As I talked about in this earlier video on standups, the work on our board can loosely be grouped into three categories. It’s either active, blocked, or stalled. We tend to spend a lot of time talking about the active and blocked work and have a tendency to forget about the rest, which results in stalled work aging unnecessarily. That in turn will make the overall system less effective and less predictable.

stalled car blocking traffic
Image: Microsoft Image Creator

Let’s revisit first, what we considered stalled. This is work that isn’t actually blocked - we could work on if only we had enough time to do that, yet for whatever reason, we aren’t. Our attention is focused on other things and this work just sits there and continues to age.

Let’s look at some reasons why work becomes stalled.

  1. Failure of teamwork. We aren’t collaborating on work as a group and each person just starts new work as things became blocked, rather than helping someone else. As some things become unblocked on their own, we now have too many things in progress (WIP) and just can’t work on all of them at the same time.
  2. Failure to effectively prioritize. We started something that really wasn’t the most important thing we could have worked on and now other things are vying for our attention that are more important so we switch our attention to those and ignore the originals.
  3. Failure to quit1 when the work has been deemed no longer important. Once something is on the board, it should be more important than anything that hasn’t yet started yet. If external priorities have shifted and this work is no longer important then we should cancel it. Instead we struggle with the notion of quitting and want to keep the work on the board, well past the time we should have let go of it.
  4. Failure to talk about stalled work during standup2, where we talk about what people are doing rather than about the work. When we only talk about the people, we deliberately ignore anything that isn’t being actively worked on and so things quickly become stalled.
  5. Failure to adhere to pull policies. We are pushing work onto the board, rather than allowing work to be pulled when capacity is available. This can sometimes be caused by classes of service, such as expedited work.

As you can see, a work item becoming stalled indicates some kind of failure in our process so you may be shocked to discover that it’s common to find teams where more than half of all the work on the board is stalled at any given time. I’ve seen teams where more than 90% of the work was regularly stalled.

WIP by stalled
Work in progress (WIP) over a 90 day period, showing how much is stalled on any given day. Generated by JiraMetrics

How do we reduce the amount of stalled work?

We should start with the items above.

  • Reduce the overall WIP. Have fewer things in progress.
  • Work together as a team and help others with work already started before starting something new.
  • Ruthlessly cancel any work that we’ve determined is no longer important and finish everything else.
  • Make sure we talk about every piece of work that has started, during standup and not just the items that are active or blocked.
  • Eliminate classes of service wherever possible.
  • Adhere to pull policies and only start new work as we have capacity.
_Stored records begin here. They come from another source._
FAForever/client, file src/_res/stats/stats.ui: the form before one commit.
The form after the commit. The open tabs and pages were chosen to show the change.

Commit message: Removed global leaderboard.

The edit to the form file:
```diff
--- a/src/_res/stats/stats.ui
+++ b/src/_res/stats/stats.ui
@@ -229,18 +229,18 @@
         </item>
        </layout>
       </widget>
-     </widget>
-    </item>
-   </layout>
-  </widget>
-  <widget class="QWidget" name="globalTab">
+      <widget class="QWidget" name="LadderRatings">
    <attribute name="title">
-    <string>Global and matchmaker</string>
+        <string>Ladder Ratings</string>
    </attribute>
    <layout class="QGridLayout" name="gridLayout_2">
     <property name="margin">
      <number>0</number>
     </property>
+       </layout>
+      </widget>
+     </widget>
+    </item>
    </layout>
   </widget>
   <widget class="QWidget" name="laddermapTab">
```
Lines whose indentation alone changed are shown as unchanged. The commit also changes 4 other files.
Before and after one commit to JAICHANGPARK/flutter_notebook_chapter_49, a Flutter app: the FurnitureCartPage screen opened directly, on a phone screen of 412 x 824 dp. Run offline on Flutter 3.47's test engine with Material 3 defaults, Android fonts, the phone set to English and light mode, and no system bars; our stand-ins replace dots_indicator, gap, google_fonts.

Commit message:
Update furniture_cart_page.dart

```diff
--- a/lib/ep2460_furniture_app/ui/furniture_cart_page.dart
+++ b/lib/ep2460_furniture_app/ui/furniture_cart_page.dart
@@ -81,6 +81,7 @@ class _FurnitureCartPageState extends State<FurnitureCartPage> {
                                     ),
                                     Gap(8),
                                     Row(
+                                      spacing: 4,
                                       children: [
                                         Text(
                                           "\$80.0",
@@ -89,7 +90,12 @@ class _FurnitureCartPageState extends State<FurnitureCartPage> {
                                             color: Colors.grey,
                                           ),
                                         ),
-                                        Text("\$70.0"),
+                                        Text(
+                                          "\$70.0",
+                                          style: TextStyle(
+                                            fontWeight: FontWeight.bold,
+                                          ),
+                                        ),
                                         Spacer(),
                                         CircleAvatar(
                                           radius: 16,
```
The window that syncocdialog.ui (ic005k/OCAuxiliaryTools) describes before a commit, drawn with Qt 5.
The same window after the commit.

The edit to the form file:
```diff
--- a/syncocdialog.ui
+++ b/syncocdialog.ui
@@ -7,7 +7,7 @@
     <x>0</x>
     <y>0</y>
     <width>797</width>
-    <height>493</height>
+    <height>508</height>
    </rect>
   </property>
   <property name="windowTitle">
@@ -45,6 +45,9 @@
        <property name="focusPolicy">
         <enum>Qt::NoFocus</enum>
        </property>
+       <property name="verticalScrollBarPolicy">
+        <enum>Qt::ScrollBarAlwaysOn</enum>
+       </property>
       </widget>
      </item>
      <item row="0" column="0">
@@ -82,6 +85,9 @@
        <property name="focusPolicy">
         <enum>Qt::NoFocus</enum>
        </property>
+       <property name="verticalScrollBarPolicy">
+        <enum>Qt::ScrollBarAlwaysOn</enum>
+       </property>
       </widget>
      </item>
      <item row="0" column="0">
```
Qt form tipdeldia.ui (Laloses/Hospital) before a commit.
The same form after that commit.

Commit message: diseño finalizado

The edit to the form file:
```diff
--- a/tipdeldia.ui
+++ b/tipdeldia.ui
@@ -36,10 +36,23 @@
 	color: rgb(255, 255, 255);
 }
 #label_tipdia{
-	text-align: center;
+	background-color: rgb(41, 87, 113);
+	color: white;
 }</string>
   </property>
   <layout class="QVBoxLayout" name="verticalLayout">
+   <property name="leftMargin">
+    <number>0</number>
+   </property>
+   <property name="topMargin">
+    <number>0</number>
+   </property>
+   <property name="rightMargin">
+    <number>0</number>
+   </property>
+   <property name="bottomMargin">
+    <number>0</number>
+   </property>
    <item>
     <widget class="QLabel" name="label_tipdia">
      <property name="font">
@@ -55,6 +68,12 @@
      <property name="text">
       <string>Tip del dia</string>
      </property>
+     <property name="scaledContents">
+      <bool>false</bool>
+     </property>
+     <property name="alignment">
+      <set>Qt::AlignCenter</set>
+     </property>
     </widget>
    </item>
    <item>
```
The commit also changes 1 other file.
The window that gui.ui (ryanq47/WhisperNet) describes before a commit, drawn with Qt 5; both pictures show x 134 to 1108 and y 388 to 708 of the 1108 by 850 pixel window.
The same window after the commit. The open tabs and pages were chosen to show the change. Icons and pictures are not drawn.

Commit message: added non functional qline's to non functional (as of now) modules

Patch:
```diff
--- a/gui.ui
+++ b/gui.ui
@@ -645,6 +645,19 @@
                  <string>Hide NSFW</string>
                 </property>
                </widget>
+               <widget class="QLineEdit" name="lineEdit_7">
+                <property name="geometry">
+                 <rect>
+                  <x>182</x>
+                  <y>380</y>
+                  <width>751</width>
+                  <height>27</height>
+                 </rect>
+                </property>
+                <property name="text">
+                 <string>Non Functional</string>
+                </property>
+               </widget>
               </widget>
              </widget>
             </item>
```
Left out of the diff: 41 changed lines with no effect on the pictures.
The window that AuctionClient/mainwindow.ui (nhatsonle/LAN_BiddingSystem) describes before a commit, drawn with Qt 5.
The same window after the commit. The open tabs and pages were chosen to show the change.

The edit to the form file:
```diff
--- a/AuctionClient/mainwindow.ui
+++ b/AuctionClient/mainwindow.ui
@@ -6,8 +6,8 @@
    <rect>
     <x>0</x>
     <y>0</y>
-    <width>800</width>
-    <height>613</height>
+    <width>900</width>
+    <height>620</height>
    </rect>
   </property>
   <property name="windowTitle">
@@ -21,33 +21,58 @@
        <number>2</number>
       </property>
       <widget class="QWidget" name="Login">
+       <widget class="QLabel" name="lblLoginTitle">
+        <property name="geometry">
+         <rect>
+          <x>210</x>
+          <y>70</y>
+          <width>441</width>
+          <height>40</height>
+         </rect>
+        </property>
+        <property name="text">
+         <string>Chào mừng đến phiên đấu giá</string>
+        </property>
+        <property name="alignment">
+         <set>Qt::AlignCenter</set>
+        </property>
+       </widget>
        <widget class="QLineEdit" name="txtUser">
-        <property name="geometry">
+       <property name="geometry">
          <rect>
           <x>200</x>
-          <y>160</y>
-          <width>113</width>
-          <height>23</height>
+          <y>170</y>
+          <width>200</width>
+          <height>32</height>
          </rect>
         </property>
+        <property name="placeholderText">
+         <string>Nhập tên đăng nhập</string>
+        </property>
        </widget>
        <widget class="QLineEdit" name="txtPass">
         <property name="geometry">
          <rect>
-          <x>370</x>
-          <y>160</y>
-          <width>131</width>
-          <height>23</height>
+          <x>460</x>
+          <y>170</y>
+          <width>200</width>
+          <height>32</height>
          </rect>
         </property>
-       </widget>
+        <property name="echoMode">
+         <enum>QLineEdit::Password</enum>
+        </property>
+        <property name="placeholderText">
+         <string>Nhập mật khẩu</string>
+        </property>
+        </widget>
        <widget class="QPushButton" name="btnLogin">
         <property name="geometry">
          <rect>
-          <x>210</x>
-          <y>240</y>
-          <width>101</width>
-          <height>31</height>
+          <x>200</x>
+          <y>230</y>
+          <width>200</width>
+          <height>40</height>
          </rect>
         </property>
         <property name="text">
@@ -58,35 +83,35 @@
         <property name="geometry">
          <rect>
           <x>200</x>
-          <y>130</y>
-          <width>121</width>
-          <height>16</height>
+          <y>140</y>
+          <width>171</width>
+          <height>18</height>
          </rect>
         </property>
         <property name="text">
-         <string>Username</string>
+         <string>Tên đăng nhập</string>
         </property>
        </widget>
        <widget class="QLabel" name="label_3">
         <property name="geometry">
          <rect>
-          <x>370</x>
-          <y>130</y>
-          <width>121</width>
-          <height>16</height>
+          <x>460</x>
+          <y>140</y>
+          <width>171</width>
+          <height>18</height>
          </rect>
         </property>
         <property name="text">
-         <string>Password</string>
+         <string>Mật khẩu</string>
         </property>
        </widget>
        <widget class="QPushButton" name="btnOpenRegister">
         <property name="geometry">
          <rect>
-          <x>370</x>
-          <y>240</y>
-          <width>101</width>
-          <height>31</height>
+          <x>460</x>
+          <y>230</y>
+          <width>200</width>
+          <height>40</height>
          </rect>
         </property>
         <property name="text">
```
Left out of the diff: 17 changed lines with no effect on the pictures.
In addition to that, some teams find it useful to visualize stalled work so that it’s more obvious when we have a problem. The screenshot above is from the JiraMetrics tool that can create reports from Jira3. This can be a way to show how much is stalled and also which ones.

Side note: If you’re building reporting to show stalled then you have to decide exactly how to determine that. My reports consider something stalled if there has been no activity in your ticketing system in five days. That means no comments, no status changes, no updates of any kind.

I’ve helped teams customize their tooling to highlight stalled work in different colours. In Jira3, you would do this from the board configuration, where you can customize the colours by a JQL query as shown in this screenshot. In this case, we’re using the JQL updated <= -5d to mark the ticket orange if there has been no activity in the last five days.

Screenshot of Jira configuration

The presence of stalled work is feedback to us that something has gone wrong in our process. Now, we have to take action on that feedback to make the system better.

  1. “Quit: The Power of Knowing When to Walk Away” by Annie Duke covers this topic in far greater depth than I can do here. 

  2. This article walks through how we can improve our standups. 

  3. Why do I tend to give Jira examples and not other tools? Because it’s what almost every one of my clients uses and so I’m more familiar with it than with other tools.  2